I would accept this as probably a preferable translation. However, "aspettare" in Italian and "await" in English are both transitive and intransitive; i.e., they can take an object or not, so I still don't consider my answer "incorrect." I wouldn't argue the point, but I will put it out there.
@siebolt, thanks. The other translations of 'aspettate' in this exercise actually include 'for', therefore an object is unavoidable. 'You await' is not elegant, but is better than 'You wait for'. I'm still early in my Italian, so am reliant on the information given in the exercises.
Alas, the information in the exercises is not always correct. That's why the "report an error" button is so important, as is this forum. Since duolingo teaches only by example, with no explanations, the forum is very important, but, unfortunately, there is no moderator or assigned "senior member" to step in and correct misunderstandings or resolve differences. You should see what's going on about the verb "mancare" (it's like "piacere," but, for many, harder to grasp). Since there is no "teacher" in the classroom, we are lucky when an articulate native or fluent speaker happens by and takes the time to explain something.
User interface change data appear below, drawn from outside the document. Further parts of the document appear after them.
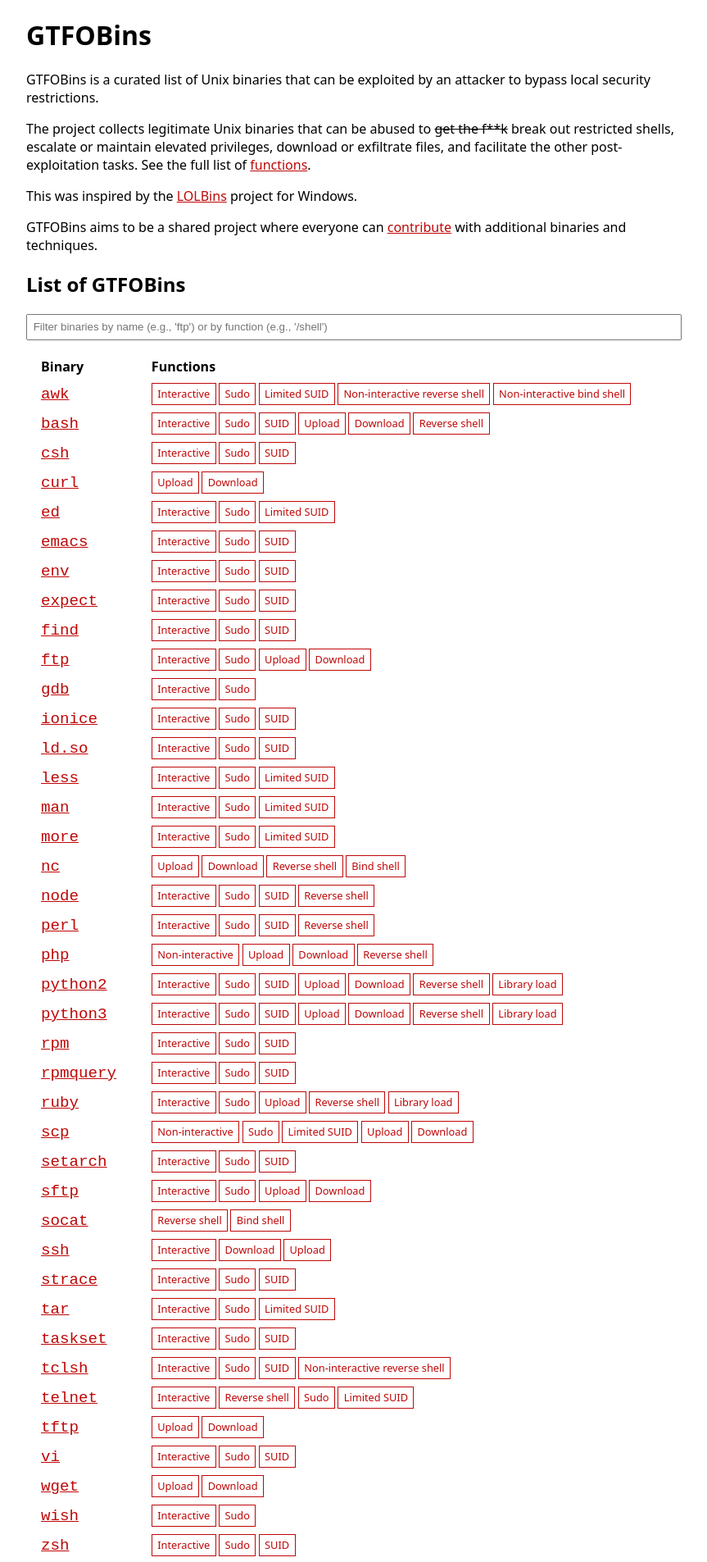
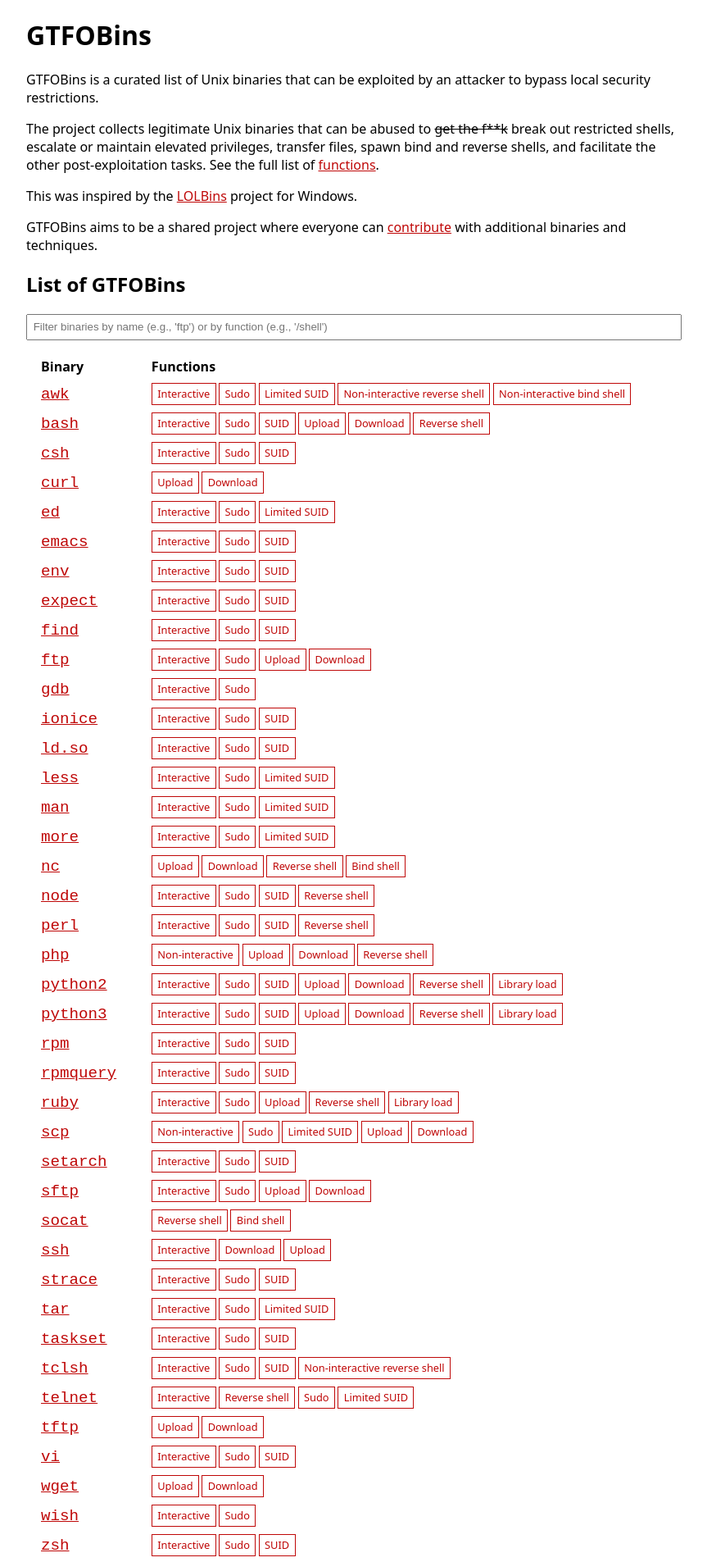
Before and after one commit to GTFOBins/GTFOBins.github.io, a Jekyll site: the page built from index.md, in a window 1280 px wide. Shown: the whole page at 82% size, without its empty margins (208-1071 px from the left). Built offline with Jekyll 4.4.1, drawn with Linux system fonts in a browser that asks for light colours.

Commit message:
Polish description in the index

```diff
--- a/index.md
+++ b/index.md
@@ -5,7 +5,7 @@ title: GTFOBins
 
 GTFOBins is a curated list of Unix binaries that can be exploited by an attacker to bypass local security restrictions.
 
-The project collects legitimate Unix binaries that can be abused to <strike>get the f**k</strike> break out restricted shells, escalate or maintain elevated privileges, download or exfiltrate files, and facilitate the other post-exploitation tasks. See the full list of [functions](/functions/).
+The project collects legitimate Unix binaries that can be abused to <strike>get the f**k</strike> break out restricted shells, escalate or maintain elevated privileges, transfer files, spawn bind and reverse shells, and facilitate the other post-exploitation tasks. See the full list of [functions](/functions/).
 
 This was inspired by the [LOLBins](https://github.com/api0cradle/LOLBAS) project for Windows.
 
```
Given the fact, that "aspettare" can mean both "wait" and "await" I look at the Italian. "Voi aspettate" is used without an object. Automatically I choose an English translation without object. So to me, the only right translation is"you wait." You await sounds off to me, but I am not an Anglo Saxon.